Your objective.
Search the records for the word "pages" and pick out every line that has it.

[Records from a dataset]
###

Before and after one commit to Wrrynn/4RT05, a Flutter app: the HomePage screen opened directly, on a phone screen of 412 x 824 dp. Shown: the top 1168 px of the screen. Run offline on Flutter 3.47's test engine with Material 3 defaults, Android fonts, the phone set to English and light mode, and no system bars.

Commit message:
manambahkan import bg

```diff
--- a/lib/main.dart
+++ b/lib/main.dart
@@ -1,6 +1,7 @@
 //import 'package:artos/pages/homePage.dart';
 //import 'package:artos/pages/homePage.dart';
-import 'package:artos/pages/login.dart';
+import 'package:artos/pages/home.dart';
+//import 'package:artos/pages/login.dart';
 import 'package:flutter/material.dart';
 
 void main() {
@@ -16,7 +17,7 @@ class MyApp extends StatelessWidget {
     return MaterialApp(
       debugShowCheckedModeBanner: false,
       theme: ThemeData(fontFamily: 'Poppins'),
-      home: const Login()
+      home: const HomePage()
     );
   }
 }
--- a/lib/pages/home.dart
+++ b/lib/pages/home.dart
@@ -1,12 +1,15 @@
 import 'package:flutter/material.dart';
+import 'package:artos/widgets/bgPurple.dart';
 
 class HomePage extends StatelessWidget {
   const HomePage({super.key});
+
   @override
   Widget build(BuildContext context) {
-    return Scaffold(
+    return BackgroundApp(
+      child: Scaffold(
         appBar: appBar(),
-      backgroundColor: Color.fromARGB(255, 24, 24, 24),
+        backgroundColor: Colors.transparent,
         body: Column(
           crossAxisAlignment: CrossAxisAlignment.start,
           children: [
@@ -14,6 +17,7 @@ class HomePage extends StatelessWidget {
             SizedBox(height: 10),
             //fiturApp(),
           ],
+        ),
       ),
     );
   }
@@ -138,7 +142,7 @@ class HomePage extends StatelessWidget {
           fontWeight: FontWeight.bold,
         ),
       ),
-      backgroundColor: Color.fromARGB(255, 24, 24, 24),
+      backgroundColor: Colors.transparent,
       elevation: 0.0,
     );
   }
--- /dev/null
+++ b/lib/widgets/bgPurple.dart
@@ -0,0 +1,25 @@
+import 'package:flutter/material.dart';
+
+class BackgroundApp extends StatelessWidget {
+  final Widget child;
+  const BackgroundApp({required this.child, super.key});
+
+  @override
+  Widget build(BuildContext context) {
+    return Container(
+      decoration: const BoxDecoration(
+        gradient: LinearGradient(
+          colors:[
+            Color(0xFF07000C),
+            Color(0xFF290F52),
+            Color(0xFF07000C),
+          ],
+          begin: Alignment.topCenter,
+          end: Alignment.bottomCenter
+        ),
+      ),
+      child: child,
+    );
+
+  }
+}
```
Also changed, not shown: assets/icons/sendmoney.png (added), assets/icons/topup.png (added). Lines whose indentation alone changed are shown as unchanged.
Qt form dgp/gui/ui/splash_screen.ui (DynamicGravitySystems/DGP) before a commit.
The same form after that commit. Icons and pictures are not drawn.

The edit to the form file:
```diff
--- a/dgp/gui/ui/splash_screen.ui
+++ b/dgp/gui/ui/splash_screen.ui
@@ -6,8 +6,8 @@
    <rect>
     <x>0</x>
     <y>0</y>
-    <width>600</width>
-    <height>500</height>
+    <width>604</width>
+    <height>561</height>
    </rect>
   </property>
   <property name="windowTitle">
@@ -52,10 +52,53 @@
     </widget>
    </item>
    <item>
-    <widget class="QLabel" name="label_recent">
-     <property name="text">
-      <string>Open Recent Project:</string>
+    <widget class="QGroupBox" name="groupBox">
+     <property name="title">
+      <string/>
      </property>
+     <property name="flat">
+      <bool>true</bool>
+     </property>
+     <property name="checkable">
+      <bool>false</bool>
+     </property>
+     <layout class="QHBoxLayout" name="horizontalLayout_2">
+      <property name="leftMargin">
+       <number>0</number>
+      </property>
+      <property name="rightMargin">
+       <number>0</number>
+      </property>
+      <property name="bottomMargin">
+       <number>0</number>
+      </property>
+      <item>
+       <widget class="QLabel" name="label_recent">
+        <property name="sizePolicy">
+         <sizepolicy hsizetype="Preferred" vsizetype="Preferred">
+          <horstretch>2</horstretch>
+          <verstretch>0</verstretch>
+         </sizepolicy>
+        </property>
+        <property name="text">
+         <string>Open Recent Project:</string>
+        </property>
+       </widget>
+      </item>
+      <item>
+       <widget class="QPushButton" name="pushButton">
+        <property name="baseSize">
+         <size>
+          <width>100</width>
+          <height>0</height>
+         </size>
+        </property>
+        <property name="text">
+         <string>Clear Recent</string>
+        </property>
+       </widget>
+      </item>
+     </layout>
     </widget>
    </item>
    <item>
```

###

Problem solution.
 //import 'package:artos/pages/homePage.dart';
 //import 'package:artos/pages/homePage.dart';
-import 'package:artos/pages/login.dart';
+import 'package:artos/pages/home.dart';
+//import 'package:artos/pages/login.dart';
--- a/lib/pages/home.dart
+++ b/lib/pages/home.dart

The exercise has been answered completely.